| Exercise goal |
The expected result is an exact restatement of the data, free of pictures.

| Web page revision data |
***

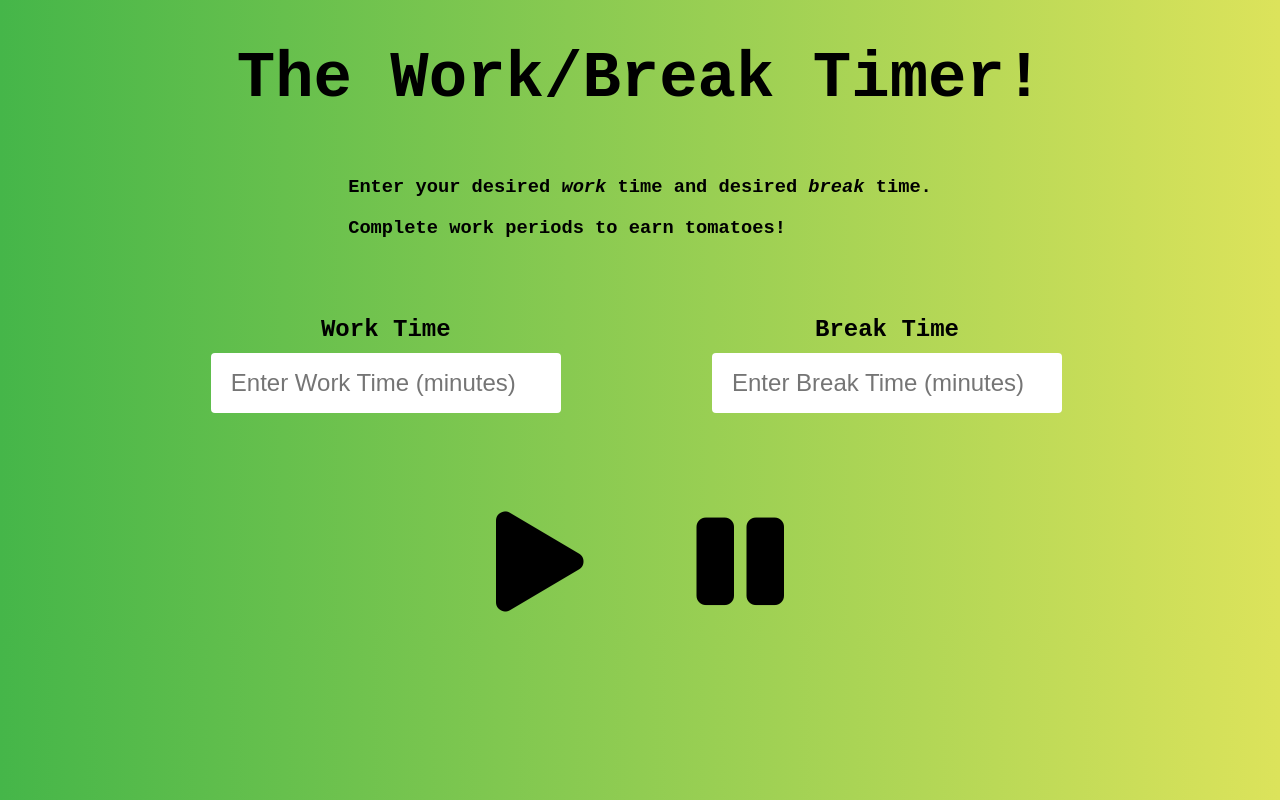
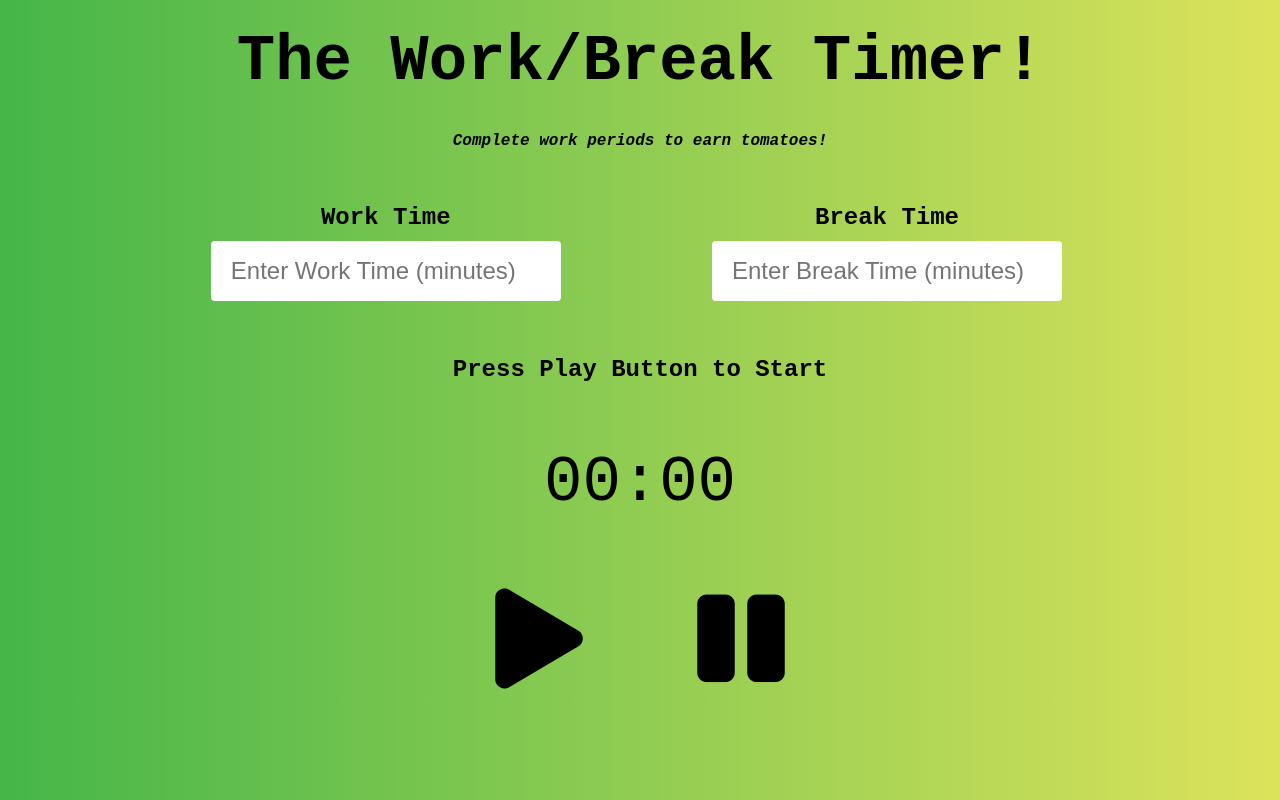
Before and after one commit to carsonkaylor1/Work-Break, a website: page index.html in a window 1280 px wide. Drawn offline with Linux system fonts and the light colour scheme; a web font is replaced by a local one.

Commit message:
UI boost

```diff
--- a/index.css
+++ b/index.css
@@ -1,34 +1,40 @@
 
 body{
     background: #DCE35B;  /* fallback for old browsers */
-background: -webkit-linear-gradient(to right, #45B649, #DCE35B);  /* Chrome 10-25, Safari 5.1-6 */
-background: linear-gradient(to right, #45B649, #DCE35B); /* W3C, IE 10+/ Edge, Firefox 16+, Chrome 26+, Opera 12+, Safari 7+ */
-
+    background: -webkit-linear-gradient(to right, #45B649, #DCE35B);  /* Chrome 10-25, Safari 5.1-6 */
+    background: linear-gradient(to right, #45B649, #DCE35B); /* W3C, IE 10+/ Edge, Firefox 16+, Chrome 26+, Opera 12+, Safari 7+ */
     z-index: 10;
+    margin: 0 0;
 }
 
-#Title{
+.Title{
+    display: flex;
+    justify-content: center;
+    margin-top: 2%;
+
+}
+
+.Title h1{
     text-align: center;
-    color: rgb(0, 0, 0);
+    color: black;
     font-family: 'PT Mono', monospace;
     font-size: 64px;
-}
+    margin: 0 auto;
 
-.titleInfo{
-    text-align: left;
-    font-family: 'PT Mono', monospace;
 }
 
 .titleFlexBox{
     display: flex;
     justify-content: space-evenly;
-    margin-bottom: 3%;
+    margin-bottom: 1%;
+    margin-top: 1%;
+    font-family: 'PT Mono', monospace;
 }
 
 #status{
     font-family: 'PT Mono', monospace;
-    font-size: 36px;
-    margin-top: 3%;
+    font-size: 24px;
+    margin-top: 2%;
 }
 
 #label1{
@@ -78,8 +84,8 @@ background: linear-gradient(to right, #45B649, #DCE35B); /* W3C, IE 10+/ Edge, F
     text-align: center;
     margin-top: 2%;
 }
-#Minutes{
-    font-size: 42px;
+#minutes{
+    font-size: 64px;
     font-family: 'PT Mono', monospace;
 }
 
--- a/index.html
+++ b/index.html
@@ -1,5 +1,6 @@
 <!DOCTYPE html>
 <html lang="en">
+    <head>
         <title>Work Break Timer</title>
         <meta name="description" content="Work Break Timer is a flexible and easy to use online Pomodoro Technique Timer">
         <meta name="keywords" content="pomodoro technique, tomato timer, pomodoro timer, online pomodoro timer, software timer, pomodoro software timer, productivity tools, gtd, getting things done, productivity, digital timer, concentration techniques, pomodoro resources, pomodoro software">
@@ -9,16 +10,15 @@
         <link href="https://fonts.googleapis.com/css?family=PT+Mono&display=swap" rel="stylesheet">
         <link rel="stylesheet" href="https://cdnjs.cloudflare.com/ajax/libs/font-awesome/5.11.2/css/all.css">
         <link rel="icon" href='https://i.imgur.com/DIoW5NE.png'>
-    <body>
-        <div id='tomatoDiv'>
+        <link href="https://fonts.googleapis.com/css?family=Quicksand&display=swap" rel="stylesheet">
+    </head>
+    <body id="body">
 
+        <div class='Title'>
+            <h1>The Work/Break Timer!</h1>
         </div>
-        <h1 id='Title'>The Work/Break Timer!</h1>
         <div class='titleFlexBox'>
-        <div class='titleInfo'>
-            <h3>Enter your desired <i>work</i> time and desired <i>break</i> time.</h3>
-            <h3>Complete work periods to earn tomatoes!</h3>
-        </div>
+            <h4><i>Complete work periods to earn tomatoes!</i></h4>
         </div>
         <div>
             <div class='times'>
@@ -28,11 +28,10 @@
                 <h2 id='label2'>Break Time
                     <input id='breakTime' placeholder="Enter Break Time (minutes)"></input>
                 </h2>
-
             </div>
             <div class='timeLeft'>
-                <h2 id='status'></h2>
-                <p id='Minutes'></p>
+                <h2 id='status'>Press Play Button to Start</h2>
+                <p id='minutes'>00:00</p>
             </div>
             <div id='continueDiv'></div>
             <div class='buttons'>
--- a/script.js
+++ b/script.js
@@ -45,7 +45,7 @@ function startTimer(timeValue){
                 minutes = Math.floor(clock/60);
                 seconds = Math.floor(clock%60);
                 seconds < 10 ? seconds = '0' + seconds : seconds;
-                document.getElementById('Minutes').innerHTML = (minutes + ':' + seconds);
+                document.getElementById('minutes').innerHTML = (minutes + ':' + seconds);
             }
             else{
                 alertEndSound.play();
@@ -85,7 +85,7 @@ function startBreakTimer(timeValue){
                 minutes = Math.floor(clock/60);
                 seconds = Math.floor(clock%60);
                 seconds < 10 ? seconds = '0' + seconds : seconds;
-                document.getElementById('Minutes').innerHTML = (minutes + ':' + seconds);
+                document.getElementById('minutes').innerHTML = (minutes + ':' + seconds);
             }
             else{
                 alertEndSound.play();
@@ -136,7 +136,7 @@ function showContinueButton(){
 }
 
 function insertTomato(){
-    var destination = document.getElementById('tomatoDiv');
+    var destination = document.getElementById('body');
     var newTomato = document.createElement('img');
     newTomato.src = 'https://i.imgur.com/DIoW5NE.png';
     destination.appendChild(newTomato);
```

***

| Expected output |
Before and after one commit to carsonkaylor1/Work-Break, a website: page index.html in a window 1280 px wide. Drawn offline with Linux system fonts and the light colour scheme; a web font is replaced by a local one.

Commit message:
UI boost

```diff
--- a/index.css
+++ b/index.css
@@ -1,34 +1,40 @@
 
 body{
     background: #DCE35B;  /* fallback for old browsers */
-background: -webkit-linear-gradient(to right, #45B649, #DCE35B);  /* Chrome 10-25, Safari 5.1-6 */
-background: linear-gradient(to right, #45B649, #DCE35B); /* W3C, IE 10+/ Edge, Firefox 16+, Chrome 26+, Opera 12+, Safari 7+ */
-
+    background: -webkit-linear-gradient(to right, #45B649, #DCE35B);  /* Chrome 10-25, Safari 5.1-6 */
+    background: linear-gradient(to right, #45B649, #DCE35B); /* W3C, IE 10+/ Edge, Firefox 16+, Chrome 26+, Opera 12+, Safari 7+ */
     z-index: 10;
+    margin: 0 0;
 }
 
-#Title{
+.Title{
+    display: flex;
+    justify-content: center;
+    margin-top: 2%;
+
+}
+
+.Title h1{
     text-align: center;
-    color: rgb(0, 0, 0);
+    color: black;
     font-family: 'PT Mono', monospace;
     font-size: 64px;
-}
+    margin: 0 auto;
 
-.titleInfo{
-    text-align: left;
-    font-family: 'PT Mono', monospace;
 }
 
 .titleFlexBox{
     display: flex;
     justify-content: space-evenly;
-    margin-bottom: 3%;
+    margin-bottom: 1%;
+    margin-top: 1%;
+    font-family: 'PT Mono', monospace;
 }
 
 #status{
     font-family: 'PT Mono', monospace;
-    font-size: 36px;
-    margin-top: 3%;
+    font-size: 24px;
+    margin-top: 2%;
 }
 
 #label1{
@@ -78,8 +84,8 @@ background: linear-gradient(to right, #45B649, #DCE35B); /* W3C, IE 10+/ Edge, F
     text-align: center;
     margin-top: 2%;
 }
-#Minutes{
-    font-size: 42px;
+#minutes{
+    font-size: 64px;
     font-family: 'PT Mono', monospace;
 }
 
--- a/index.html
+++ b/index.html
@@ -1,5 +1,6 @@
 <!DOCTYPE html>
 <html lang="en">
+    <head>
         <title>Work Break Timer</title>
         <meta name="description" content="Work Break Timer is a flexible and easy to use online Pomodoro Technique Timer">
         <meta name="keywords" content="pomodoro technique, tomato timer, pomodoro timer, online pomodoro timer, software timer, pomodoro software timer, productivity tools, gtd, getting things done, productivity, digital timer, concentration techniques, pomodoro resources, pomodoro software">
@@ -9,16 +10,15 @@
         <link href="https://fonts.googleapis.com/css?family=PT+Mono&display=swap" rel="stylesheet">
         <link rel="stylesheet" href="https://cdnjs.cloudflare.com/ajax/libs/font-awesome/5.11.2/css/all.css">
         <link rel="icon" href='https://i.imgur.com/DIoW5NE.png'>
-    <body>
-        <div id='tomatoDiv'>
+        <link href="https://fonts.googleapis.com/css?family=Quicksand&display=swap" rel="stylesheet">
+    </head>
+    <body id="body">
 
+        <div class='Title'>
+            <h1>The Work/Break Timer!</h1>
         </div>
-        <h1 id='Title'>The Work/Break Timer!</h1>
         <div class='titleFlexBox'>
-        <div class='titleInfo'>
-            <h3>Enter your desired <i>work</i> time and desired <i>break</i> time.</h3>
-            <h3>Complete work periods to earn tomatoes!</h3>
-        </div>
+            <h4><i>Complete work periods to earn tomatoes!</i></h4>
         </div>
         <div>
             <div class='times'>
@@ -28,11 +28,10 @@
                 <h2 id='label2'>Break Time
                     <input id='breakTime' placeholder="Enter Break Time (minutes)"></input>
                 </h2>
-
             </div>
             <div class='timeLeft'>
-                <h2 id='status'></h2>
-                <p id='Minutes'></p>
+                <h2 id='status'>Press Play Button to Start</h2>
+                <p id='minutes'>00:00</p>
             </div>
             <div id='continueDiv'></div>
             <div class='buttons'>
--- a/script.js
+++ b/script.js
@@ -45,7 +45,7 @@ function startTimer(timeValue){
                 minutes = Math.floor(clock/60);
                 seconds = Math.floor(clock%60);
                 seconds < 10 ? seconds = '0' + seconds : seconds;
-                document.getElementById('Minutes').innerHTML = (minutes + ':' + seconds);
+                document.getElementById('minutes').innerHTML = (minutes + ':' + seconds);
             }
             else{
                 alertEndSound.play();
@@ -85,7 +85,7 @@ function startBreakTimer(timeValue){
                 minutes = Math.floor(clock/60);
                 seconds = Math.floor(clock%60);
                 seconds < 10 ? seconds = '0' + seconds : seconds;
-                document.getElementById('Minutes').innerHTML = (minutes + ':' + seconds);
+                document.getElementById('minutes').innerHTML = (minutes + ':' + seconds);
             }
             else{
                 alertEndSound.play();
@@ -136,7 +136,7 @@ function showContinueButton(){
 }
 
 function insertTomato(){
-    var destination = document.getElementById('tomatoDiv');
+    var destination = document.getElementById('body');
     var newTomato = document.createElement('img');
     newTomato.src = 'https://i.imgur.com/DIoW5NE.png';
     destination.appendChild(newTomato);
```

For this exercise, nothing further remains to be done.